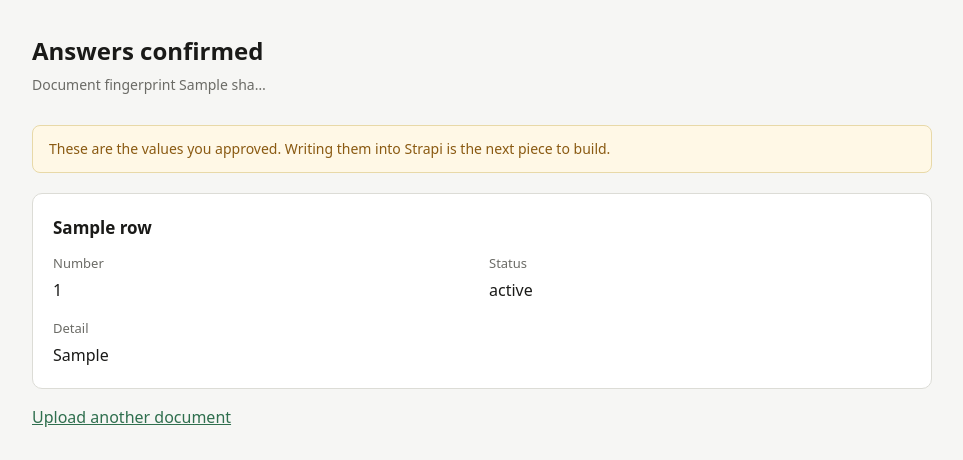
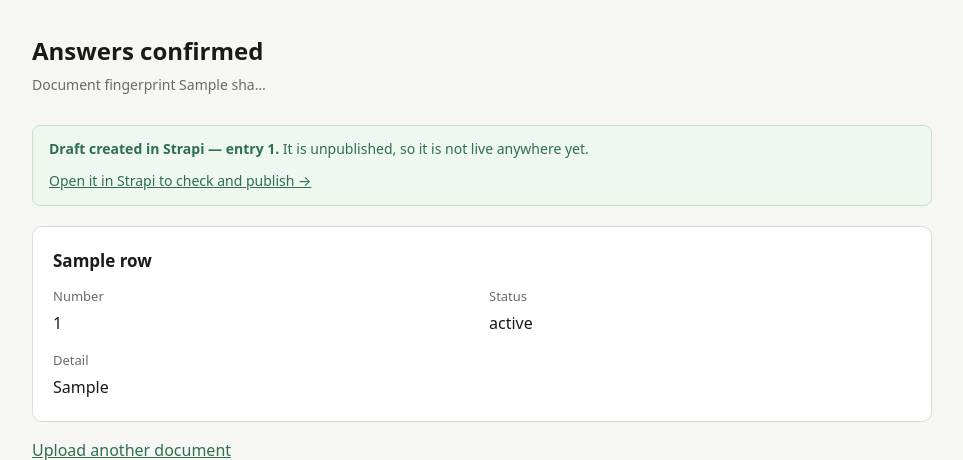
Before and after one commit to srivastava-jyoti/rti-extractor, a FastAPI app: template src/rti_extractor/web/templates/done.html in a window 1280 px wide. Shown: the top 460 px of the page, without its empty margins (158-1121 px from the left). Run offline with FastAPI, Linux system fonts and the light colour scheme; the template is opened without the code that fills it: most values are stand-ins (such as "Sample title", 1, 10 or a date in 2020); parts of the project's set-up code (start-up, migrations or seed data) failed here and were passed over.

Commit message:
feat: link straight to the created draft in Strapi admin (#5)

```diff
--- a/src/rti_extractor/web/app.py
+++ b/src/rti_extractor/web/app.py
@@ -11,7 +11,7 @@ from ..extract.client import extract_from_images, extract_from_text
 from ..extract.schema import DataStatus
 from ..logging import log, setup_logging
 from ..pdf.reader import TextLayer, inspect, render_pages
-from ..strapi.client import build_component, create_budget_rti_draft
+from ..strapi.client import build_component, create_budget_rti_draft, strapi_entry_url
 
 BASE_DIR = Path(__file__).parent
 WORK_DIR = Path("data/work")
@@ -89,8 +89,15 @@ async def submit(request: Request) -> HTMLResponse:
     entry_id = create_budget_rti_draft(fields)
     log.info("submitted", sha256=sha[:16], entry_id=entry_id)
 
+    settings = get_settings()
     return templates.TemplateResponse(
         request,
         "done.html",
-        {"rows": rows, "sha": sha, "entry_id": entry_id, "dry_run": get_settings().dry_run},
+        {
+            "rows": rows,
+            "sha": sha,
+            "entry_id": entry_id,
+            "dry_run": settings.dry_run,
+            "entry_url": strapi_entry_url(entry_id) if entry_id else None,
+        },
     )
--- a/src/rti_extractor/web/templates/done.html
+++ b/src/rti_extractor/web/templates/done.html
@@ -4,9 +4,26 @@
   <h1>Answers confirmed</h1>
   <p class="sub">Document fingerprint {{ sha[:16] }}&hellip;</p>
 
-  <div class="banner">
-    These are the values you approved. Writing them into Strapi is the next piece to build.
-  </div>
+  {% if dry_run %}
+    <div class="banner">
+      <strong>Practice mode.</strong> Nothing was written to Strapi. Set
+      <code>DRY_RUN=false</code> to create real drafts.
+    </div>
+  {% elif entry_url %}
+    <div class="banner" style="background:#eef7f0;border-color:#c6e2cd;color:var(--accent)">
+      <strong>Draft created in Strapi &mdash; entry {{ entry_id }}.</strong>
+      It is unpublished, so it is not live anywhere yet.
+      <p style="margin:10px 0 0">
+        <a href="{{ entry_url }}" target="_blank" rel="noopener">
+          Open it in Strapi to check and publish &rarr;
+        </a>
+      </p>
+    </div>
+  {% else %}
+    <div class="banner">
+      Saved, but no entry id came back from Strapi. Check the server log.
+    </div>
+  {% endif %}
 
   {% for row in rows %}
     <div class="card">
```
Also changed, not shown: src/rti_extractor/strapi/client.py (+7 -0 lines).
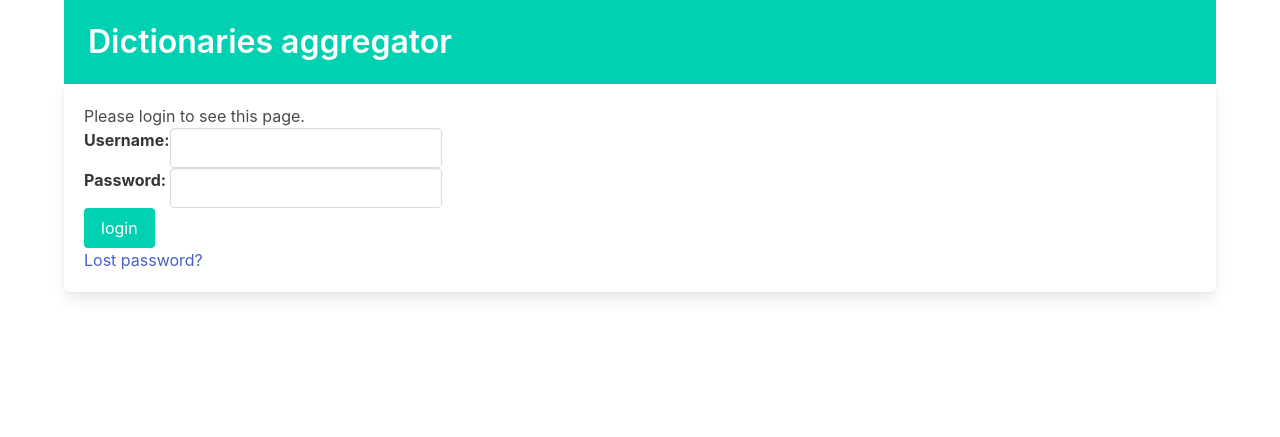
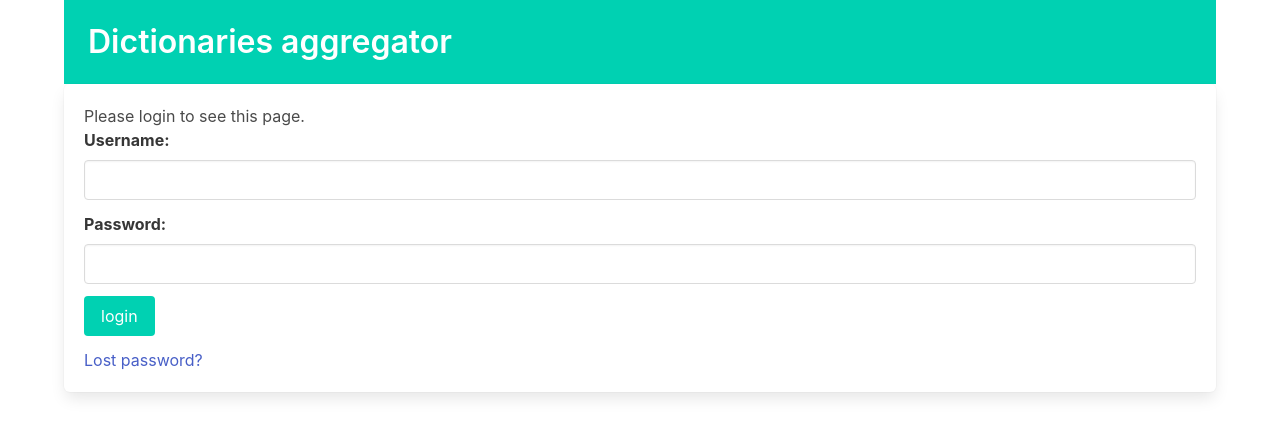
Before and after one commit to nvp85/dicts_aggregator, a Django app: page /login/ in a window 1280 px wide. Shown: the top 437 px of the page. Run offline with Django 3.2, Linux system fonts and the light colour scheme.

Commit message:
update styles in login.html

```diff
--- a/templates/login.html
+++ b/templates/login.html
@@ -14,24 +14,31 @@
     <p>Please login to see this page.</p>
     {% endif %}
 {% endif %}
+<div class="container">
+    <form method="post" action="{% url 'login' %}" class="">
+    {% csrf_token %}
 
-<form method="post" action="{% url 'login' %}">
-{% csrf_token %}
-<table>
-<tr class="field">
-    <td><label class="label">{{ form.username.label_tag }}</label></td>
-    <td class="control"><input id="{{ form.username.id_for_label }}" name="{{ form.username.name }}" class="input" type="text" required=""></td>
-</tr>
-<tr class="field">
-    <td><label class="label">{{ form.password.label_tag }}</label></td>
-    <td class="control"><input id="{{ form.password.id_for_label }}" name="{{ form.password.name }}" class="input" type="password"></td>
-</tr>
-</table>
+    <div class="field">
+        <label class="label" for="{{ form.username.id_for_label }}">{{ form.username.label_tag }}</label>
+        <div class="control">
+            <input id="{{ form.username.id_for_label }}" name="{{ form.username.name }}" class="input" type="text" required="">
+        </div>
+    </div>
+    <div class="field">
+        <label class="label" for="{{ form.password.id_for_label }}">{{ form.password.label_tag }}</label>
+        <p class="control">
+            <input id="{{ form.password.id_for_label }}" name="{{ form.password.name }}" class="input" type="password">
+        </p>
+    </div>
 
-<input type="submit" value="login" class="button is-primary">
-<input type="hidden" name="next" value="{% url next %}">
-</form>
-
+    <div class="field">
+        <p class="control">
+            <input type="submit" value="login" class="button is-primary">
+        </p>
+    </div>
+    <input type="hidden" name="next" value="{% url next %}">
+    </form>
+</div>
 {# Assumes you setup the password_reset view in your URLconf #}
 <p><a href="{% url 'password_reset' %}">Lost password?</a></p>
 
```
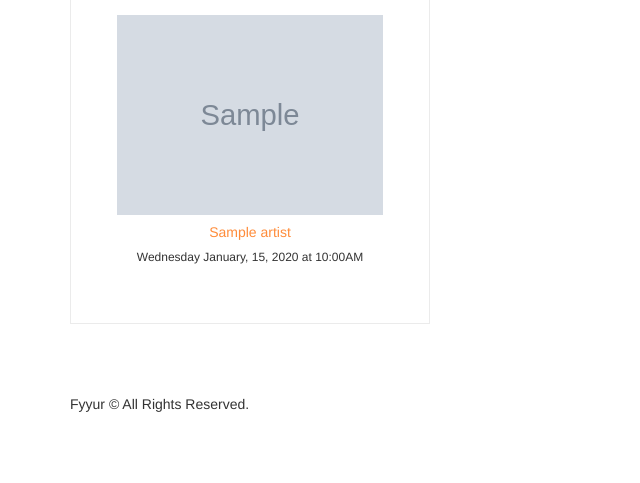
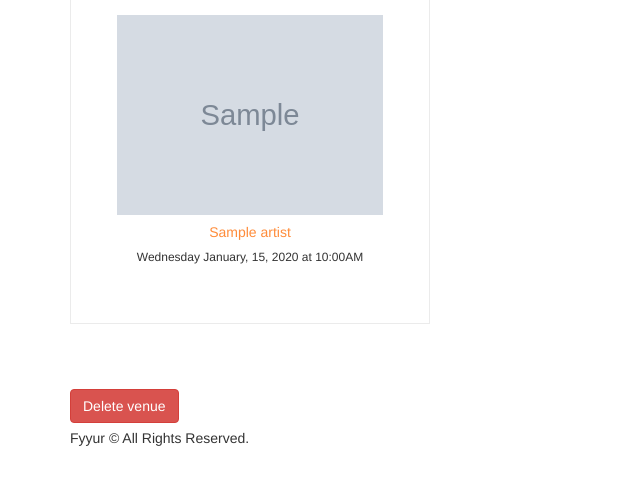
Before and after one commit to arthurarty/fyyur, a Flask app: page /venues/1 in a window 1280 px wide. Shown: the part 701-1184 px from the top of the page, without its empty margins (0-640 px from the left). Before the commit the page ends 1113 px from the top, so only its background shows below. Run offline with Flask 2, Linux system fonts and the light colour scheme; tables that the repository leaves empty hold one stand-in row (values such as "Sample post"); grey boxes marked "Sample" are stand-in pictures; some libraries are stand-ins or nearby versions.

Commit message:
ft(venue) - Implement delete venue. (#11)

```diff
--- a/app.py
+++ b/app.py
@@ -5,7 +5,7 @@
 import json
 import dateutil.parser
 import babel
-from flask import Flask, render_template, request, Response, flash, redirect, url_for, Response
+from flask import Flask, render_template, request, Response, flash, redirect, url_for, Response, jsonify
 from flask_moment import Moment
 from flask_sqlalchemy import SQLAlchemy
 import logging
@@ -52,7 +52,7 @@ class Venue(db.Model):
     website = db.Column(db.String(250), nullable=True)
     seeking_talent = db.Column(db.Boolean(), default=False, nullable=True)
     seeking_description =  db.Column(db.String(500), nullable=True)
-    shows = db.relationship('Show', backref='venue', lazy=True)
+    shows = db.relationship('Show', backref='venue', lazy=True, cascade="all, delete-orphan")
     city_id = db.Column(
       db.Integer, db.ForeignKey('City.id'), nullable=False)
     genres = db.relationship(
@@ -65,7 +65,7 @@ class Venue(db.Model):
         """
         current_time = datetime.now()
         shows_list = self.shows
-        upcoming_shows = [show for show in shows_list if show.start_time > current_time]
+        upcoming_shows = [show for show in shows_list if show.start_time >= current_time]
         upcoming_shows_list = []
         for show in upcoming_shows:
           show_dict = {
@@ -296,7 +296,7 @@ def show_venue(venue_id):
     "image_link": venue.image_link,
     "past_shows": venue.past_shows,
     "upcoming_shows": venue.upcoming_shows,
-    "past_shows_count": 1,
+    "past_shows_count": venue.past_shows_count,
     "upcoming_shows_count": venue.num_upcoming_shows,
   }
   return render_template('pages/show_venue.html', venue=data)
@@ -346,15 +346,18 @@ def create_venue_submission():
     db.session.close()
   return render_template('pages/home.html')
 
+
 @app.route('/venues/<venue_id>', methods=['DELETE'])
 def delete_venue(venue_id):
-  # TODO: Complete this endpoint for taking a venue_id, and using
-  # SQLAlchemy ORM to delete a record. Handle cases where the session commit could fail.
-
-  # BONUS CHALLENGE: Implement a button to delete a Venue on a Venue Page, have it so that
-  # clicking that button delete it from the db then redirect the user to the homepage
-  return None
-
+  venue = Venue.query.filter_by(id=venue_id).first_or_404()
+  try:
+    db.session.delete(venue)
+    db.session.commit()
+  except:
+    db.session.rollback()
+  finally:
+    db.session.close()
+  return jsonify({'success': True})
 
 
 #  Artists
--- a/templates/pages/show_venue.html
+++ b/templates/pages/show_venue.html
@@ -74,5 +74,19 @@
 		{% endfor %}
 	</div>
 </section>
-
+<button class="btn btn-danger" id="deleteVenue" data-id="{{ venue.id }}">Delete venue</button>
+<script>
+	const deleteButton = document.getElementById('deleteVenue');
+	deleteButton.onclick = function(e) {
+		const venueId = e.target.dataset['id'];
+		console.log('Delete method called');
+		fetch(`/venues/${venueId}`, {
+			method: 'DELETE',
+		}).then(function (response){
+			if (response.status == 200) {
+				window.location.replace("/");
+			}
+		})
+	}
+</script>
 {% endblock %}
```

__Exercise objective__
Extract from the material all lines containing the string "return".

__Answer__
     return templates.TemplateResponse(
   return render_template('pages/show_venue.html', venue=data)
   return render_template('pages/home.html')
-  return None
+  return jsonify({'success': True})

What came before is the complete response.